And it is in his exploration of that less-than-happy theme that Pennell’s talent shines through. If this were all in the interest of a good ol’ time, by golly it might have been good enough (for it still is a good time). But Pennell accomplishes something much more impressive, which points to why the film has left such a lasting impression on audiences everywhere. For The Whole Shootin’ Match speaks to the underlying sadness of a particular lower-class American, that dreamer who knows full well that his card isn’t the one that has been drawn, yet he keeps on dreaming nonetheless. And though that is a genuinely despairing notion, Pennell never has his characters succumb to outright bitterness. Throughout the picture, a bemused air of optimism—or, rather, an air of shrug-it-off acceptance—prevails. This is directly attributable to Loyd and Frank’s (and, most importantly, Pennell’s) dependence on the bottle, for as much as these gentleman are drinking to have fun, they’re also drinking to numb the pain.

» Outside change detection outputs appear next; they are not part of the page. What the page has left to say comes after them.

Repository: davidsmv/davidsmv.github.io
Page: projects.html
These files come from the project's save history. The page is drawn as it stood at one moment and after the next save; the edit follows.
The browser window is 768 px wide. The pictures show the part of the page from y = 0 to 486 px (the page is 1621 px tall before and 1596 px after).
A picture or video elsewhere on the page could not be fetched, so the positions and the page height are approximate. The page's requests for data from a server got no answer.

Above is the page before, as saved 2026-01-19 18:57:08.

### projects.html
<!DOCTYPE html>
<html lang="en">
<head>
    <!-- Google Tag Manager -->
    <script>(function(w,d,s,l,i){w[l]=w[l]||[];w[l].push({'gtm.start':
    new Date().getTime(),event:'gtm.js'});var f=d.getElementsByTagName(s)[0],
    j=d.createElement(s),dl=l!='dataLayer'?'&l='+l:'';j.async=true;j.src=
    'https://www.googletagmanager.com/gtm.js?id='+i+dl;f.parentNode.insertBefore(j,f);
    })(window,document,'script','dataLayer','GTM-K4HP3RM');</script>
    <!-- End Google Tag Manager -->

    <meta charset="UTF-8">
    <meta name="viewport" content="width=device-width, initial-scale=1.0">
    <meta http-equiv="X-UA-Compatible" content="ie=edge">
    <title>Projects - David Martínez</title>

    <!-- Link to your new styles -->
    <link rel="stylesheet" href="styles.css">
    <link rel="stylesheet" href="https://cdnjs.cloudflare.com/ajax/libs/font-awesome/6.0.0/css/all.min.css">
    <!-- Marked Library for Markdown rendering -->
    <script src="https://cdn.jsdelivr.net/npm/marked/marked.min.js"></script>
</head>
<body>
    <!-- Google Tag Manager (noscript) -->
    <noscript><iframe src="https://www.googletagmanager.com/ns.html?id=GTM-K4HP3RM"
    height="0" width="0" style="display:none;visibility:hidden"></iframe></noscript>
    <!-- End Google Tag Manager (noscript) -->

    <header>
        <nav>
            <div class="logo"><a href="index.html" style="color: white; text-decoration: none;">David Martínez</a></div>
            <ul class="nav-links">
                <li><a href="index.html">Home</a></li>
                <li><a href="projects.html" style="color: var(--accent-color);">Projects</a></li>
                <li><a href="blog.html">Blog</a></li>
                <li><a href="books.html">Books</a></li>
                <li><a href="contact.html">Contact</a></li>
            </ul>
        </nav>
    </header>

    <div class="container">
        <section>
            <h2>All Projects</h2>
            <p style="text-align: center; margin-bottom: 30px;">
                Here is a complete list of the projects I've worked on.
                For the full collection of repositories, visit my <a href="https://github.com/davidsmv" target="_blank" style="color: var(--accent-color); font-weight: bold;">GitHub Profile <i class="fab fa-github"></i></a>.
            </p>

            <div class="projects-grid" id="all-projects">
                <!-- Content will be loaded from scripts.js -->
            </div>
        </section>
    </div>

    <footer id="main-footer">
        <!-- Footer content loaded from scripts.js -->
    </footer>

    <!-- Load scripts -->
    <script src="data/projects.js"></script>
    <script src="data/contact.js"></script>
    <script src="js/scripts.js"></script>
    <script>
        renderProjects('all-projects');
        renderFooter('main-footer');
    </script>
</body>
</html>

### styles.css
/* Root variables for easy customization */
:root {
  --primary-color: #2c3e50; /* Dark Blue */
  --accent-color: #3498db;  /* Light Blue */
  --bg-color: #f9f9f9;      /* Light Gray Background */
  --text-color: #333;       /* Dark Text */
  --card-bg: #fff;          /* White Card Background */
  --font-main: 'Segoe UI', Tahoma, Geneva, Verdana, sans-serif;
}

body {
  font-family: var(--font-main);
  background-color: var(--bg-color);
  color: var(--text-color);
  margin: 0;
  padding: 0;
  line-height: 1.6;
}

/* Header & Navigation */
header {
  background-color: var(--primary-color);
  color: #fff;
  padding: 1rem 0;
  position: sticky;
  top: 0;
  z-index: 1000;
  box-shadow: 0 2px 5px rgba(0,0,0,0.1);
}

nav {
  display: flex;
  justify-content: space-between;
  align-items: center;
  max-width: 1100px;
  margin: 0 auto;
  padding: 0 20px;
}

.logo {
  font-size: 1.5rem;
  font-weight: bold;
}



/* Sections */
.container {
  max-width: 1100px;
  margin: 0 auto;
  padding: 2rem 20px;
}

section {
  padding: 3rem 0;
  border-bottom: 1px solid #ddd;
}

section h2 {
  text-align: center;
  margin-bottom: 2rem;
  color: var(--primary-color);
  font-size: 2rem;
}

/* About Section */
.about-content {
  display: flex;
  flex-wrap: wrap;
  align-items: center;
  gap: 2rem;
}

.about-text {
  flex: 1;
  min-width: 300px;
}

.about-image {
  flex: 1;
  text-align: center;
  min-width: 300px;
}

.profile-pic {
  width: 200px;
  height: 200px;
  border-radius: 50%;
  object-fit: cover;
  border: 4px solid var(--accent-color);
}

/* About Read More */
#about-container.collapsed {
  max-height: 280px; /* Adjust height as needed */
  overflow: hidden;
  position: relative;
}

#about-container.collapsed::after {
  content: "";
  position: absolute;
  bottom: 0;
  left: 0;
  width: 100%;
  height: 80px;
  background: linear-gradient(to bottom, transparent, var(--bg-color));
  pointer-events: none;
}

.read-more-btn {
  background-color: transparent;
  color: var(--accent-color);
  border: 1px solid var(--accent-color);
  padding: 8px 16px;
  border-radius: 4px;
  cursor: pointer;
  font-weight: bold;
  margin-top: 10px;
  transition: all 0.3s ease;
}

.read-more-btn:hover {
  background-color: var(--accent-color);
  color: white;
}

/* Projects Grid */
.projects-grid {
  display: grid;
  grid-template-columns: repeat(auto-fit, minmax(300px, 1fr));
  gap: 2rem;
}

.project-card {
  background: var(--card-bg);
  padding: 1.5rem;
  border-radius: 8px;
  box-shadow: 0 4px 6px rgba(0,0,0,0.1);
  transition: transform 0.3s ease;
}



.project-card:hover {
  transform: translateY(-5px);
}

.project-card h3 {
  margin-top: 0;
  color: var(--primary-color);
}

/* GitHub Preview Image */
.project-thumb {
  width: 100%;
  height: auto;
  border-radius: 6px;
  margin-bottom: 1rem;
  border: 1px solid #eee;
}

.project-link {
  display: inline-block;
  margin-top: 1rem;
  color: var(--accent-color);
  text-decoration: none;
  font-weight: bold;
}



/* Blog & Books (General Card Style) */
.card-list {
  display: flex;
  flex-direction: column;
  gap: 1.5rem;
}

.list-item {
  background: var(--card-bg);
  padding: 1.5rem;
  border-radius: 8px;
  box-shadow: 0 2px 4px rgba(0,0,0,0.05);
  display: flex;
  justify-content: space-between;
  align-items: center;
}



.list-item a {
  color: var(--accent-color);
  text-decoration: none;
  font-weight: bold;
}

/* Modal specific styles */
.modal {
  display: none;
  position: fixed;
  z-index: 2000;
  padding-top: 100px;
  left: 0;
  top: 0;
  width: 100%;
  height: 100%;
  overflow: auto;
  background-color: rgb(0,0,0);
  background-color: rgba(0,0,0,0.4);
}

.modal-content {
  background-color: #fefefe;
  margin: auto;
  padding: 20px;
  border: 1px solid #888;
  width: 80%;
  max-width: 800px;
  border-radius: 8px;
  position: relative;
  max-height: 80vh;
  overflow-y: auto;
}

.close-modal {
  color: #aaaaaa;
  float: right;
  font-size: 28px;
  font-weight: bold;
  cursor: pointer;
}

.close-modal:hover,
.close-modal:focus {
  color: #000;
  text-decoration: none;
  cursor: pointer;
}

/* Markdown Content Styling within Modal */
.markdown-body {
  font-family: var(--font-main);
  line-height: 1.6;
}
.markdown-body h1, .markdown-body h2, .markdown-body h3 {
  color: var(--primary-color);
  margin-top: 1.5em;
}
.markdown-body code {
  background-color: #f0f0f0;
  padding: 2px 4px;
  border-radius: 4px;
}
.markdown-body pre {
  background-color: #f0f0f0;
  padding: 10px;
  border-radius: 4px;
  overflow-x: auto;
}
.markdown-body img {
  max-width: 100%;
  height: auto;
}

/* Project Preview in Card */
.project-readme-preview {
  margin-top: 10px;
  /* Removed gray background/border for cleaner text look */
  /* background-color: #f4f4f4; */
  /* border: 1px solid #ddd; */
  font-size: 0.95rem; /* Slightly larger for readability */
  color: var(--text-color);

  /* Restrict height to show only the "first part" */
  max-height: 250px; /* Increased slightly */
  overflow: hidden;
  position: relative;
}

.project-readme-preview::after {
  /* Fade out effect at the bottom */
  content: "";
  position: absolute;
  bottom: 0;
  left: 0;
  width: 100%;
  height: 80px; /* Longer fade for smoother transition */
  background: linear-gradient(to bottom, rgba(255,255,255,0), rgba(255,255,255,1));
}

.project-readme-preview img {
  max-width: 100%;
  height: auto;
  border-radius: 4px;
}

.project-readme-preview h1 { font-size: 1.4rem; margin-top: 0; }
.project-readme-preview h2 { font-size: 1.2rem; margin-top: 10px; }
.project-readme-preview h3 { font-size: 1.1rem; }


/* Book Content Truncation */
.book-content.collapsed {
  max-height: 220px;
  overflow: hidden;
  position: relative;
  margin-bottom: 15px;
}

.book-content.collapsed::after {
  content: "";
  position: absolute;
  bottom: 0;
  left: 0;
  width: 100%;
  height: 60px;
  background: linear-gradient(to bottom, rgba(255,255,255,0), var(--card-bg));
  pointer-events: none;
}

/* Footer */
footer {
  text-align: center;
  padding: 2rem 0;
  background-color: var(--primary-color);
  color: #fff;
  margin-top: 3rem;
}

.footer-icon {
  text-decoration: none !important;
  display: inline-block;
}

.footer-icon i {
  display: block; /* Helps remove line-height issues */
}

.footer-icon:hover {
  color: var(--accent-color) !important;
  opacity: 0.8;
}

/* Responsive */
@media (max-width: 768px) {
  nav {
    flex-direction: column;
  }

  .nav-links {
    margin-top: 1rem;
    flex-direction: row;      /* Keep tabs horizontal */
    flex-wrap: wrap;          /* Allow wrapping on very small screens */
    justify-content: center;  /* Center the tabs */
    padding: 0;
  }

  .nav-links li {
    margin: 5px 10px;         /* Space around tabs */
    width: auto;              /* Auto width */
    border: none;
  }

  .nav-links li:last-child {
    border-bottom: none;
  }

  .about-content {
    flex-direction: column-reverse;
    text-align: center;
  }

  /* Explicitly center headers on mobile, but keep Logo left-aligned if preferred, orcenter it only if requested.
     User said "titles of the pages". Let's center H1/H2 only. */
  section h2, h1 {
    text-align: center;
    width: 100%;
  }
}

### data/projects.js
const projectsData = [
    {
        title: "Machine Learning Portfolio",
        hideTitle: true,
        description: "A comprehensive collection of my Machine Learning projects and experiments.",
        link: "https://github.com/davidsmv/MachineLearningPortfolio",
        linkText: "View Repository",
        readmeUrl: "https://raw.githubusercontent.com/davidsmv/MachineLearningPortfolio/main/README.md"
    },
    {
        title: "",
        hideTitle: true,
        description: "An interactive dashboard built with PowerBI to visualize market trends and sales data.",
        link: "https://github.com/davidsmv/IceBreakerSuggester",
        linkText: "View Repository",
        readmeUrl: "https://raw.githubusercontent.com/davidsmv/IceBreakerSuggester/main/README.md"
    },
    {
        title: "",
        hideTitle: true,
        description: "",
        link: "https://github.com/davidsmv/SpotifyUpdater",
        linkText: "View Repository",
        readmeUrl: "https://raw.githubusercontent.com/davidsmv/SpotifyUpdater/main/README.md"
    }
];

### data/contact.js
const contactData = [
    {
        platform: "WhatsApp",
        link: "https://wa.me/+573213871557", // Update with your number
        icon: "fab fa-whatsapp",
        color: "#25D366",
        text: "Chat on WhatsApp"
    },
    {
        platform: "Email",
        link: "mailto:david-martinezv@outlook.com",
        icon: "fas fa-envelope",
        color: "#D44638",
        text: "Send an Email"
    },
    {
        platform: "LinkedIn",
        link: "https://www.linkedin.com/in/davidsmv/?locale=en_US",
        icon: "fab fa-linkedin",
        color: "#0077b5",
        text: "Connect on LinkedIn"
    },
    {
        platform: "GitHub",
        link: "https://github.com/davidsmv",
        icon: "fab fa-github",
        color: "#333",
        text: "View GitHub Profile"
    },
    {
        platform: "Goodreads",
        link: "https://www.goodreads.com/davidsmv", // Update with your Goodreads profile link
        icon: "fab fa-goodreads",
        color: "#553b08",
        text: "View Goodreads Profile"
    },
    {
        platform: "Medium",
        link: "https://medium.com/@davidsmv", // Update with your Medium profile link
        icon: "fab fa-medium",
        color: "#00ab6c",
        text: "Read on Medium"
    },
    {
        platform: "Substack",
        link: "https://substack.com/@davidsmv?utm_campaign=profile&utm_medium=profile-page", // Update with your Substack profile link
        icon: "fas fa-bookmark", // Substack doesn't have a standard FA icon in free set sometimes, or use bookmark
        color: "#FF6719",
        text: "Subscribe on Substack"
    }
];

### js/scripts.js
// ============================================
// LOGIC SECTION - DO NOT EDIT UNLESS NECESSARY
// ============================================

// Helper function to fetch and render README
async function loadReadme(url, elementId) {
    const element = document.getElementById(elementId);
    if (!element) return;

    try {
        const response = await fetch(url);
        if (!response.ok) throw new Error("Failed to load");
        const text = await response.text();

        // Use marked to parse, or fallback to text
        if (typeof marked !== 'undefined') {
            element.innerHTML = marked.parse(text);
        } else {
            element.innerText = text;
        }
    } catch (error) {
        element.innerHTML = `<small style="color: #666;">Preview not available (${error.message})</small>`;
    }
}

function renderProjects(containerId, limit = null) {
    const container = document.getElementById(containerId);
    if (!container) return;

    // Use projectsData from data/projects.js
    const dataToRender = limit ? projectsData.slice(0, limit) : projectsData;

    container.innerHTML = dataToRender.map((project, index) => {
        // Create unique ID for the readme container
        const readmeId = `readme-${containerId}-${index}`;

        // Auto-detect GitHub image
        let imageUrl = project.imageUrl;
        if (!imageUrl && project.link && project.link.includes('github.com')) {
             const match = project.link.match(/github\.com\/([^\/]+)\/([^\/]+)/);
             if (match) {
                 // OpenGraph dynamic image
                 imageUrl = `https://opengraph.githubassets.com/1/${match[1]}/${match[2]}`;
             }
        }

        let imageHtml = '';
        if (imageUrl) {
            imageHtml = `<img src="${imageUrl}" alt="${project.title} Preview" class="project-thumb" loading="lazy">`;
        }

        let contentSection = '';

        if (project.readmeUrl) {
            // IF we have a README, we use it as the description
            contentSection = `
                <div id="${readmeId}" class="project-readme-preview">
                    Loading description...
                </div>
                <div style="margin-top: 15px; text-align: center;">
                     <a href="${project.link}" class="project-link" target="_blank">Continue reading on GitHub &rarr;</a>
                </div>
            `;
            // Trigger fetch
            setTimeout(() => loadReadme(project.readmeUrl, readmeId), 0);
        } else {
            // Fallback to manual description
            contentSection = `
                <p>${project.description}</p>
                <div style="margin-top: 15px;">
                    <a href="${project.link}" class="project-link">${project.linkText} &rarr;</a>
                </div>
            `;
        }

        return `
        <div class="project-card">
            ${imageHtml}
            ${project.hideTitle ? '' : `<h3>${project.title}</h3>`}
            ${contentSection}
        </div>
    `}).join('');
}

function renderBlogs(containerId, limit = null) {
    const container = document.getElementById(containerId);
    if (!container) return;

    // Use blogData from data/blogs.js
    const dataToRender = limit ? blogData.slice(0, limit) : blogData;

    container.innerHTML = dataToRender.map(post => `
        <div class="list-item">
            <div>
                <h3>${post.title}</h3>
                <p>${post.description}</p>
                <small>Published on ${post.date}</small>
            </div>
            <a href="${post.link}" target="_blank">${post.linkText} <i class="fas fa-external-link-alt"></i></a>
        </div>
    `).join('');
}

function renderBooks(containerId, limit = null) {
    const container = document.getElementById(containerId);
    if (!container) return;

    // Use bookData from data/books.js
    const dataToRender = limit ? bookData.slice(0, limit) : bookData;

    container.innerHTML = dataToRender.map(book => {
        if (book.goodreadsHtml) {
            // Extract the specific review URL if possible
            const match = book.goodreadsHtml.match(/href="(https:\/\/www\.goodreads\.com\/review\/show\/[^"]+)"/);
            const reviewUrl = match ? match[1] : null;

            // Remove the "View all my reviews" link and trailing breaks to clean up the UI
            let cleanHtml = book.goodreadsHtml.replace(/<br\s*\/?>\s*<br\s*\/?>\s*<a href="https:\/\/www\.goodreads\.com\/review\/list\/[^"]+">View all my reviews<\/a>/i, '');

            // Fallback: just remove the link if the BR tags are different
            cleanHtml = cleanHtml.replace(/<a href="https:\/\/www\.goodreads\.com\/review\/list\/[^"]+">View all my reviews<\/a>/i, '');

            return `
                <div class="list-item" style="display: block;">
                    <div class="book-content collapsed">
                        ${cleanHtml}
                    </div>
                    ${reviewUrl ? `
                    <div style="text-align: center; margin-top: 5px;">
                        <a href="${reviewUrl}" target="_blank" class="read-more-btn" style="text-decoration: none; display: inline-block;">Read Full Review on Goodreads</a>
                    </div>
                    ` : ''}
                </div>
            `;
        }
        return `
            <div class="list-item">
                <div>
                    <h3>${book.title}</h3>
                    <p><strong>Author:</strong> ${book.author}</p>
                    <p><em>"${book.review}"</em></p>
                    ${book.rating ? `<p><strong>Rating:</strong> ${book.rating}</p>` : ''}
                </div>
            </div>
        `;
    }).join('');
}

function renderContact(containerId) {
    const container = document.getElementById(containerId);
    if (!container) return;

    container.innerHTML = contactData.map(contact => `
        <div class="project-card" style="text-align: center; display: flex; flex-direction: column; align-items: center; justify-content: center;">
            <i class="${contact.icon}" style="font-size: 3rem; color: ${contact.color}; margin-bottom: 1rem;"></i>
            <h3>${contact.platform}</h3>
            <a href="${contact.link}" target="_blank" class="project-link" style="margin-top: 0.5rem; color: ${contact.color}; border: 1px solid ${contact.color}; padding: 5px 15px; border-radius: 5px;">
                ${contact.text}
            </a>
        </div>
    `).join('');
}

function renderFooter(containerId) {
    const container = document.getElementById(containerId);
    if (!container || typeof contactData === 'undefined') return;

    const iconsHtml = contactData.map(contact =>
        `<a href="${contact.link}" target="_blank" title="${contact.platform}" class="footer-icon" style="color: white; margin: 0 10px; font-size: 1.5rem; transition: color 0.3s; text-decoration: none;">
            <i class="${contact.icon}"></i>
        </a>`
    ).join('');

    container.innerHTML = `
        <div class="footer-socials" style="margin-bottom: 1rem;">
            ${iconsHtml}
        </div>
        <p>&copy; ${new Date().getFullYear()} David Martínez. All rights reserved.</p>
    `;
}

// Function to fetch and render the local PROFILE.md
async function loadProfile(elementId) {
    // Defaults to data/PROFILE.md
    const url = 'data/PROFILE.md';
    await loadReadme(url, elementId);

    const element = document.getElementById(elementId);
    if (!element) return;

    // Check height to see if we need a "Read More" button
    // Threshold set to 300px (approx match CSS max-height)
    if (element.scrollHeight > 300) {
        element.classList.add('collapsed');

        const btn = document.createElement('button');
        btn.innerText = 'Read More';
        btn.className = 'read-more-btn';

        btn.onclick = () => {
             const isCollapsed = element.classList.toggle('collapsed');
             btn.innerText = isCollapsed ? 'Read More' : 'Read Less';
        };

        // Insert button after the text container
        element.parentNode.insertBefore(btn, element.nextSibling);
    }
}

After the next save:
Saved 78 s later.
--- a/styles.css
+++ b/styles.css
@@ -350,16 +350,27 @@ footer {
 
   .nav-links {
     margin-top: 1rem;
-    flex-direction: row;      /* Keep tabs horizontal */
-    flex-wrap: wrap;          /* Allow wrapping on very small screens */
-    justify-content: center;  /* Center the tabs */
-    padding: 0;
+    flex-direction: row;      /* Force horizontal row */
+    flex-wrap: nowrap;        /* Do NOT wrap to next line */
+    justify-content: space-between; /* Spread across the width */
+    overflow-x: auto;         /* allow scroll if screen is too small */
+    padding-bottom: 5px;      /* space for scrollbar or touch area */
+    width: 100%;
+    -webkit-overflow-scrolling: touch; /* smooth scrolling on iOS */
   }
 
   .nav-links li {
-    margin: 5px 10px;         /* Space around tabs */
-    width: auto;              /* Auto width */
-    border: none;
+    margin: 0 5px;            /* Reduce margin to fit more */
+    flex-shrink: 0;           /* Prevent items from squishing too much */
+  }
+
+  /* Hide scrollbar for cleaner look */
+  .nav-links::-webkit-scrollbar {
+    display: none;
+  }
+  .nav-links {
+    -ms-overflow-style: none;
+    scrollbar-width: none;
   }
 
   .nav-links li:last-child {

Pennell also rides that line incredibly well when it comes to the marriage between Frank and Paulette (Doris Hargrave), which could have turned into melodramatic hogwash. Yet here he places scenes of comfort and happiness alongside those of bitterness and jealousy, not building to any false resolutions, but capturing marriage as the emotional rollercoaster that it is. As envisioned by Pennell and Sutherland, Frank’s constant philandering isn’t a dramatic commentary on marital dysfunction; this behavior is merely another sad character fault of a weak man who can’t seem to get his act together.
Filmed at virtually the same moment in time, The Whole Shootin’ Match plays like a languorous Southern cousin of Charles Burnett’s recently re-discovered Killer of Sheep. But it isn’t just the grainy 16mm black-and-white cinematography and the fact that both films arrived on the cusp of a burgeoning new movement of regional filmmaking. Pennell is, in fact, exploring similar terrain to Burnett—that of the struggling-just-to-make-it-through-the-day underclass man—albeit in his own community and with characters that he doesn’t just know, but that he himself is (one needn’t do any mental work to make the connection between Loyd and Frank’s continual business disappointments and Pennell’s own self-sabotaging career as a struggling filmmaker).
At the film’s climax, when an off-screen bullet is fired, one fears Pennell has succumbed to the temptation to provide a sensationalistic resolution to a story that didn’t call for it. That one bullet could have betrayed everything that preceded it. At the very least, it would have threatened to lessen the impact of the previous 100 or so minutes. But Pennell undersands this—something we should have known by that point—and instead he gives The Whole Shootin’ Match the open-ended, bittersweet ending that it deserves. It’s a final, emphatic reminder of how honest, refreshing, and special a movie he made.
— Michael Tully